# [Goal of the exercise]
Go through the records below and restate each one word for word.

# [Provided information]
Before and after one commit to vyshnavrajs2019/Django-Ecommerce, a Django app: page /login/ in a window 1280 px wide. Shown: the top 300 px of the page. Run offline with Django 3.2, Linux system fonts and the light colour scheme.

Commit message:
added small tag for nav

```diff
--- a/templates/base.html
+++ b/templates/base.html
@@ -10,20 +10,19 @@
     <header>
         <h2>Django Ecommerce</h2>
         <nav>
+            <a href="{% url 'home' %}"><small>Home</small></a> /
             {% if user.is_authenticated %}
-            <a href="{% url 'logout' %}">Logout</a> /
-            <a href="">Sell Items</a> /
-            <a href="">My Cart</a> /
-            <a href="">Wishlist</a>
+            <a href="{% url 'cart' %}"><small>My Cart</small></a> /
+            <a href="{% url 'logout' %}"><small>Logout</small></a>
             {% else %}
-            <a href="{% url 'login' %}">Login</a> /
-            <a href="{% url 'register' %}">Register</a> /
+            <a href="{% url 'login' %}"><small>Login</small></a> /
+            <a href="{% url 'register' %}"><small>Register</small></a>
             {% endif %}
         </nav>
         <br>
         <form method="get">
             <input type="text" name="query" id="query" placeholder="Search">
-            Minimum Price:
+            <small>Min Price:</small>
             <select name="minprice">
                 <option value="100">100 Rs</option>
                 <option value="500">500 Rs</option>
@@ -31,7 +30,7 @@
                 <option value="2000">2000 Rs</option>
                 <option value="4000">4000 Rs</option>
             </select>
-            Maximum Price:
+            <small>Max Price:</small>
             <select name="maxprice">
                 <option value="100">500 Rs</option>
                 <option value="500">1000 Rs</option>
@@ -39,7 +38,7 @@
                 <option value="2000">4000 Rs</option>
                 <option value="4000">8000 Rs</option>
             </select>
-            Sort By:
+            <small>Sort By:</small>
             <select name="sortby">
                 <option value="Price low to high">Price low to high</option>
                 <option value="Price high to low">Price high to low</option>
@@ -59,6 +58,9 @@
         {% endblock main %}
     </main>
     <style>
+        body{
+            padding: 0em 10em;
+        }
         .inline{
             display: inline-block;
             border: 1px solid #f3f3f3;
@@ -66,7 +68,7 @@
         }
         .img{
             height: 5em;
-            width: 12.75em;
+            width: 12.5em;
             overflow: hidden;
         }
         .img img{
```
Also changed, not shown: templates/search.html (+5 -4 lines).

# [Written response]
Before and after one commit to vyshnavrajs2019/Django-Ecommerce, a Django app: page /login/ in a window 1280 px wide. Shown: the top 300 px of the page. Run offline with Django 3.2, Linux system fonts and the light colour scheme.

Commit message:
added small tag for nav

```diff
--- a/templates/base.html
+++ b/templates/base.html
@@ -10,20 +10,19 @@
     <header>
         <h2>Django Ecommerce</h2>
         <nav>
+            <a href="{% url 'home' %}"><small>Home</small></a> /
             {% if user.is_authenticated %}
-            <a href="{% url 'logout' %}">Logout</a> /
-            <a href="">Sell Items</a> /
-            <a href="">My Cart</a> /
-            <a href="">Wishlist</a>
+            <a href="{% url 'cart' %}"><small>My Cart</small></a> /
+            <a href="{% url 'logout' %}"><small>Logout</small></a>
             {% else %}
-            <a href="{% url 'login' %}">Login</a> /
-            <a href="{% url 'register' %}">Register</a> /
+            <a href="{% url 'login' %}"><small>Login</small></a> /
+            <a href="{% url 'register' %}"><small>Register</small></a>
             {% endif %}
         </nav>
         <br>
         <form method="get">
             <input type="text" name="query" id="query" placeholder="Search">
-            Minimum Price:
+            <small>Min Price:</small>
             <select name="minprice">
                 <option value="100">100 Rs</option>
                 <option value="500">500 Rs</option>
@@ -31,7 +30,7 @@
                 <option value="2000">2000 Rs</option>
                 <option value="4000">4000 Rs</option>
             </select>
-            Maximum Price:
+            <small>Max Price:</small>
             <select name="maxprice">
                 <option value="100">500 Rs</option>
                 <option value="500">1000 Rs</option>
@@ -39,7 +38,7 @@
                 <option value="2000">4000 Rs</option>
                 <option value="4000">8000 Rs</option>
             </select>
-            Sort By:
+            <small>Sort By:</small>
             <select name="sortby">
                 <option value="Price low to high">Price low to high</option>
                 <option value="Price high to low">Price high to low</option>
@@ -59,6 +58,9 @@
         {% endblock main %}
     </main>
     <style>
+        body{
+            padding: 0em 10em;
+        }
         .inline{
             display: inline-block;
             border: 1px solid #f3f3f3;
@@ -66,7 +68,7 @@
         }
         .img{
             height: 5em;
-            width: 12.75em;
+            width: 12.5em;
             overflow: hidden;
         }
         .img img{
```
Also changed, not shown: templates/search.html (+5 -4 lines).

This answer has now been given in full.